Items from a dataset =>

···

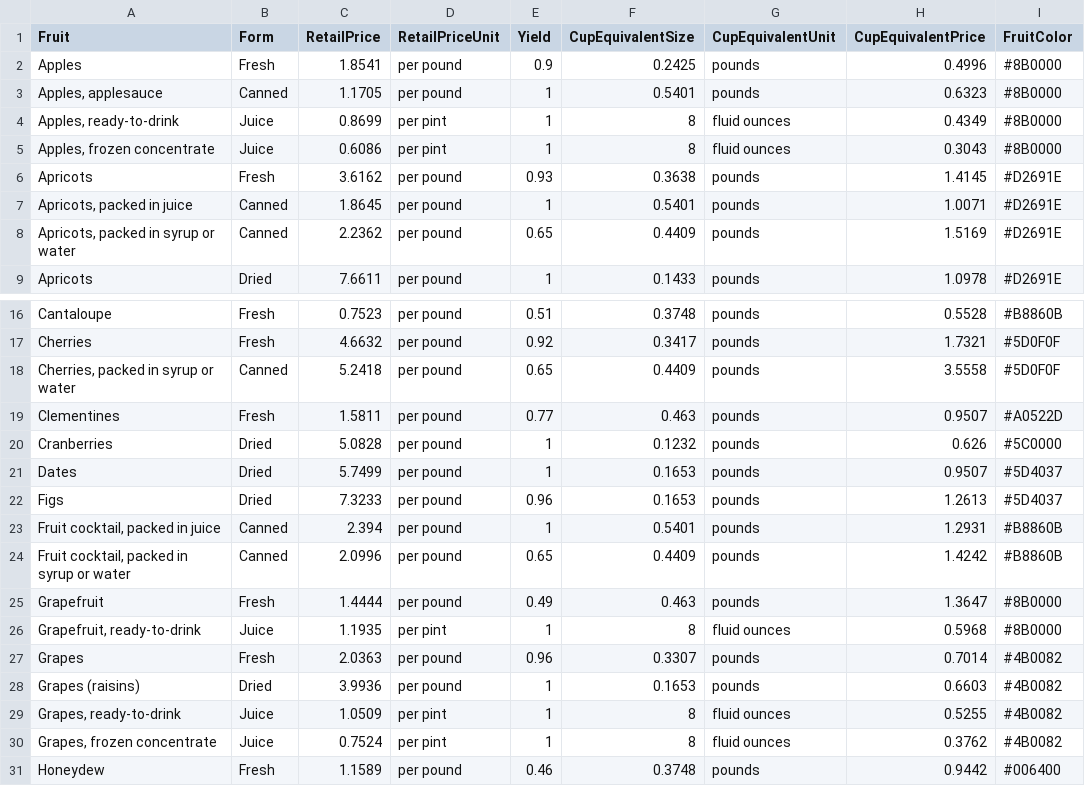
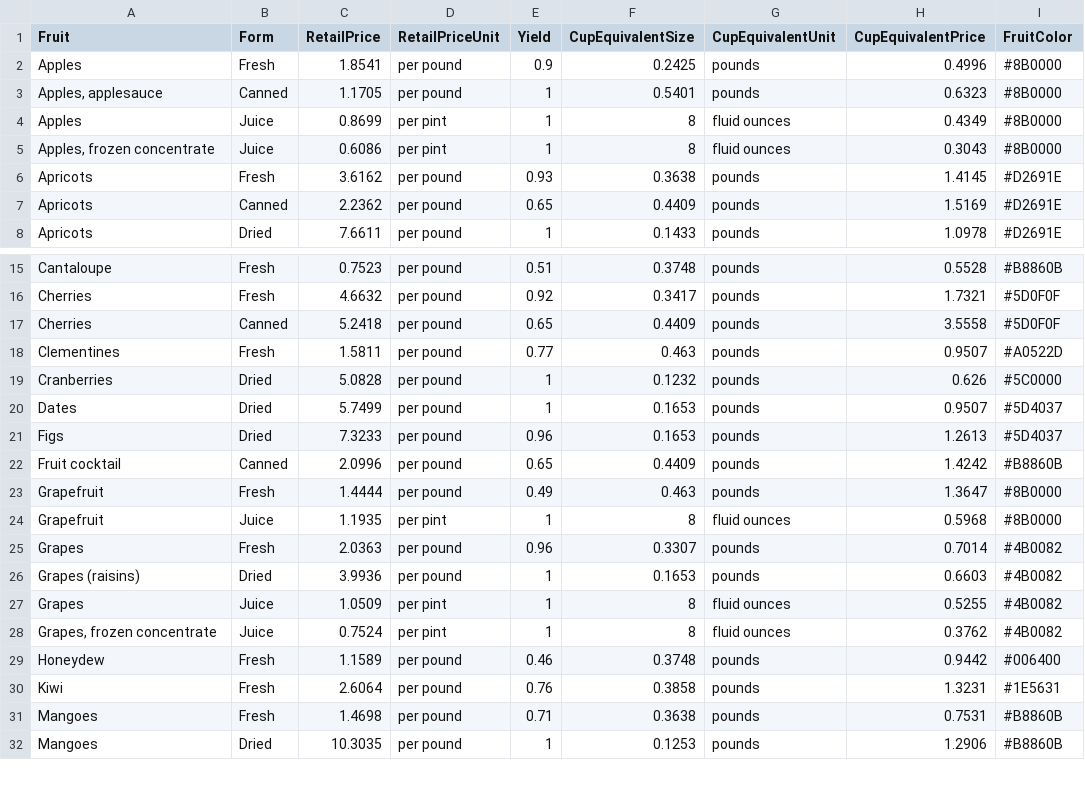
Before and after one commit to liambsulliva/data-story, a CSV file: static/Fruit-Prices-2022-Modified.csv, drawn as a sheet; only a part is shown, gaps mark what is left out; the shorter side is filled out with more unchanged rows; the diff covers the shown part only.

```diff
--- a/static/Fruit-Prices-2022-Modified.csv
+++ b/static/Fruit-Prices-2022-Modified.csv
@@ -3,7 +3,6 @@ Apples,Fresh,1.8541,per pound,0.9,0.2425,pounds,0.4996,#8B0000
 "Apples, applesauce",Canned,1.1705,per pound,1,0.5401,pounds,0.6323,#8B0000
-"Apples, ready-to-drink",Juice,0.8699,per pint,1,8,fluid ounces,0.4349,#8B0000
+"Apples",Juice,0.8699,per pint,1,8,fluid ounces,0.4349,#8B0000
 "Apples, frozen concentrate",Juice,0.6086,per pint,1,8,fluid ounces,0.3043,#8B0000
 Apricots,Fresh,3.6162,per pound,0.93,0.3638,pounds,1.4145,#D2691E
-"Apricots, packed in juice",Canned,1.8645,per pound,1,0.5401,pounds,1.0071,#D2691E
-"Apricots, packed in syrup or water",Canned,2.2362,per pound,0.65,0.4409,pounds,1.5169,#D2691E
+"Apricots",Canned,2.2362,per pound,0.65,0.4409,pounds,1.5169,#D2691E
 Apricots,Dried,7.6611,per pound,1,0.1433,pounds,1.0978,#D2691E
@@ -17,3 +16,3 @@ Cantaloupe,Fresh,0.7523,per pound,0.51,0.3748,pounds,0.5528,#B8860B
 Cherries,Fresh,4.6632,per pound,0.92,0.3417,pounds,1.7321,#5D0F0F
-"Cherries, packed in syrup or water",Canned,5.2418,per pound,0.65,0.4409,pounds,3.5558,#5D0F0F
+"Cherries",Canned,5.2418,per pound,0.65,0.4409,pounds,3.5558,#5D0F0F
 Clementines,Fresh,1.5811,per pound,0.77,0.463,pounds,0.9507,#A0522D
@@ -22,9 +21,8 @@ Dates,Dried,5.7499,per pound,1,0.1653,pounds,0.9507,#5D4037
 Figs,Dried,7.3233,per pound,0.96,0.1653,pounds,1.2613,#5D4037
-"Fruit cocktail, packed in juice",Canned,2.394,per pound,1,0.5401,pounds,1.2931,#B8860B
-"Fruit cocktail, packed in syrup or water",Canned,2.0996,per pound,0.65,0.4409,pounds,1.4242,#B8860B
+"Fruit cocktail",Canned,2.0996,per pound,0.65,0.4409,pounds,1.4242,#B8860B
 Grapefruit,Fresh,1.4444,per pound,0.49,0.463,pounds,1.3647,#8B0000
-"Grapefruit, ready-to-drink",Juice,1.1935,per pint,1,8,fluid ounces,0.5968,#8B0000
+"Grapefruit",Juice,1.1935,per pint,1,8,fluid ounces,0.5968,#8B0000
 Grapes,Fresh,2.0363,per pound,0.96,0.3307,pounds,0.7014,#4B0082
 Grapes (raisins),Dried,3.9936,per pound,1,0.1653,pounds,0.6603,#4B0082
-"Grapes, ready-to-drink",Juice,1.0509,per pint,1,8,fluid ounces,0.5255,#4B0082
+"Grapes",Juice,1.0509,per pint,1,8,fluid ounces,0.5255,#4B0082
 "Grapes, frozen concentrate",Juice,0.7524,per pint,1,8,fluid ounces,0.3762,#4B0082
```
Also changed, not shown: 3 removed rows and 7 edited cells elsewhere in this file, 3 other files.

···

What you have to do =>
Find the lines in the records that include the string "Canned", and reply with how many there are, nothing more.

Solution for this problem =>
9